Kegler Brown is partnering with Columbus Council on World Affairs for a networking luncheon focused on today’s social challenges and the future of our society. Ahmad Ashkar, founder and CEO of the Hult Prize will speak to social impact, how the world’s largest student movement is taking charge to make a difference and the next steps for social entrepreneurship. The luncheon will be held on Tuesday, May 7, in the WOSU room at COSI. The program will begin promptly at noon. Register for the event.

More information on the Hult Prize:

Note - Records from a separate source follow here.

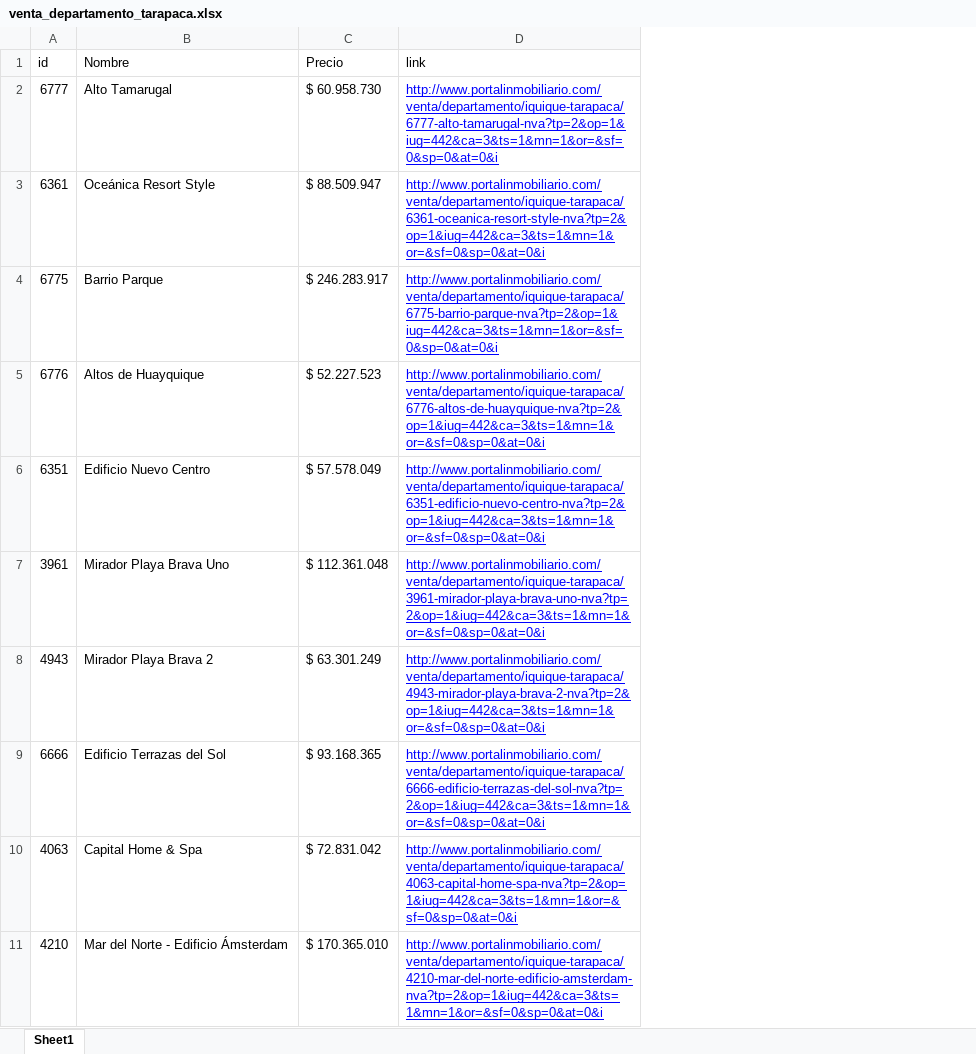
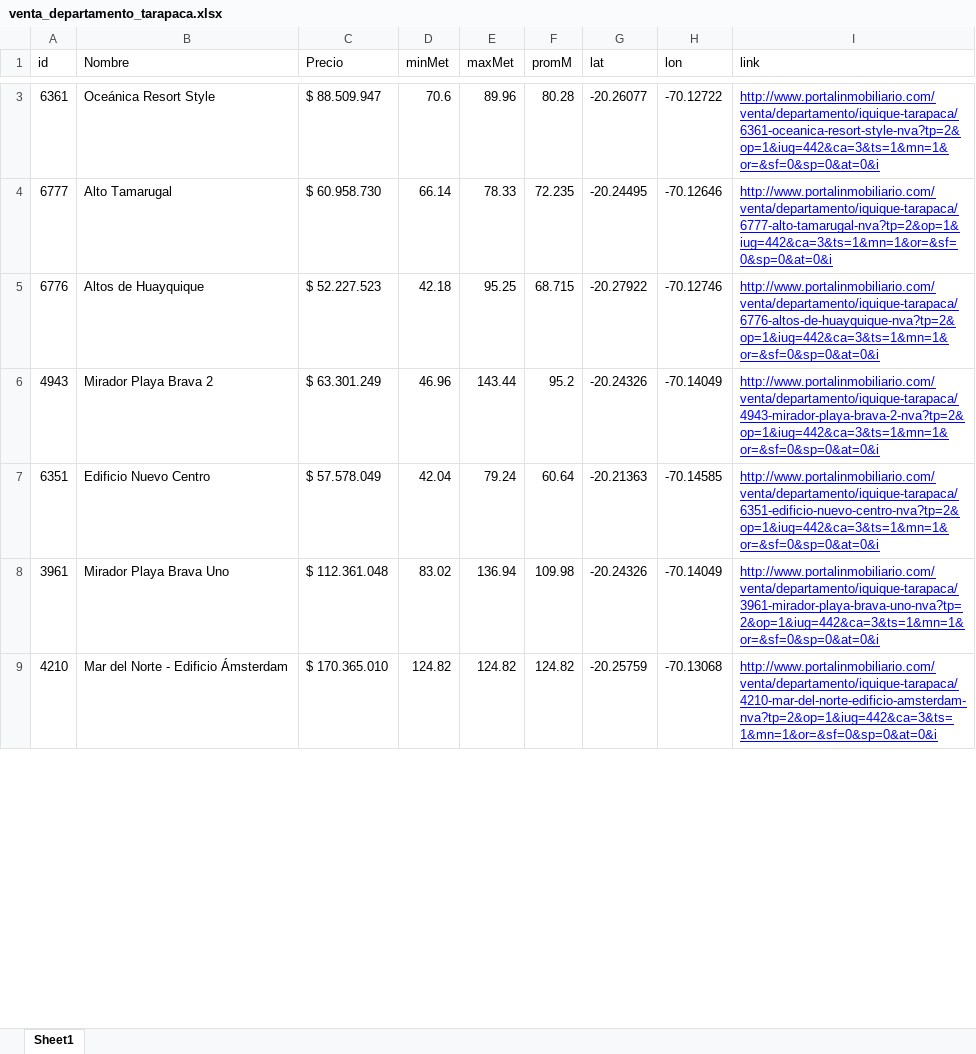
Before and after one commit to demianschkolnik/PropertyScrapper, an Excel workbook: venta_departamento_tarapaca.xlsx, sheet Sheet1, drawn as a sheet; only a part is shown, gaps mark what is left out; values as stored, in another font and other column widths than the file's, no borders; removed rows and columns are numbered as before the commit, all else as after; the diff covers the shown part only; the diff names each change by its address in the sheet, - before the commit and + after, or states it on an @@ line.

```diff
--- a/venta_departamento_tarapaca.xlsx (sheet Sheet1)
+++ b/venta_departamento_tarapaca.xlsx (sheet Sheet1)
+column D (minMet), rows 4-5: 66.14 | 42.18; rows 7-9: 42.04 | 83.02 | 124.82
+column E (maxMet), rows 4-5: 78.33 | 95.25; rows 7-9: 79.24 | 136.94 | 124.82
+column F (promM), rows 4-5: 72.235 | 68.715; rows 7-9: 60.64 | 109.98 | 124.82
+column G (lat), rows 4-5: -20.24495 | -20.27922; rows 7-9: -20.21363 | -20.24326 | -20.25759
+column H (lon), rows 4-5: -70.12646 | -70.12746; rows 7-9: -70.14585 | -70.14049 | -70.13068
@@ row 4 moved to row 2: 6775 @@
@@ row 8 moved to row 6: 4943 @@
-row 9: 6666 | Edificio Terrazas del Sol | $ 93.168.365 | http://www.portalinmobiliario.com/venta/departamento/iquique-tarapaca/6666-edificio-terrazas-del-sol-nva?tp=2&op=1&iug=442&ca=3&ts=1&mn=1&or=&sf=0&sp=0&at=0&i
-row 10: 4063 | Capital Home & Spa | $ 72.831.042 | http://www.portalinmobiliario.com/venta/departamento/iquique-tarapaca/4063-capital-home-spa-nva?tp=2&op=1&iug=442&ca=3&ts=1&mn=1&or=&sf=0&sp=0&at=0&i
```
Also changed, not shown: 9 added rows, 7 removed rows and 12 moved rows elsewhere in this sheet, venta_departamento_antofagasta.xlsx, venta_departamento_biobio.xlsx, 12 other files.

In partnership with former President Clinton and the Clinton Global Initiative (CGI), the Hult Prize has created the world’s largest student movement for social impact, dedicated to solving the most pressing social challenges on the planet. Each year, more than 10,000 college and university students from around the world apply to pitch their ideas at one of six regional events that take place in Boston, San Francisco, London, Dubai, Shanghai, and online. Up for grabs is an opportunity to spend the summer in the Hult Accelerator — a world class center for innovation located in Boston. Following the conclusion of their time working in the Hult Accelerator, each of the six winning teams then pitch their start-ups at the annual Clinton Global Initiative meeting, where President Clinton, along with CGI Meeting attendees select and award the winning team with a $1 million prize to make their idea a reality.

Historically, teams crafted social entrepreneurship plans to be implemented by existing NGOs like Habitat for Humanity, Solaraid, and One Laptop Per Child. Responding to urges from President Clinton and micro-lending Grameen Bank founder Muhammad Yunus, teams will now compete to create wholly new organizations, oriented around a topic area selected by President Clinton himself. In 2013, teams are tasked with confronting the Global Food Crisis by addressing issues in distribution, manufacturing, production, technology, etc. The Founder and CEO of the Hult Prize, Ahmad Ashkar, is calling the move "NGO 2.0." He hopes to create a new generation of profit-motive-driven social entrepreneurial start-ups.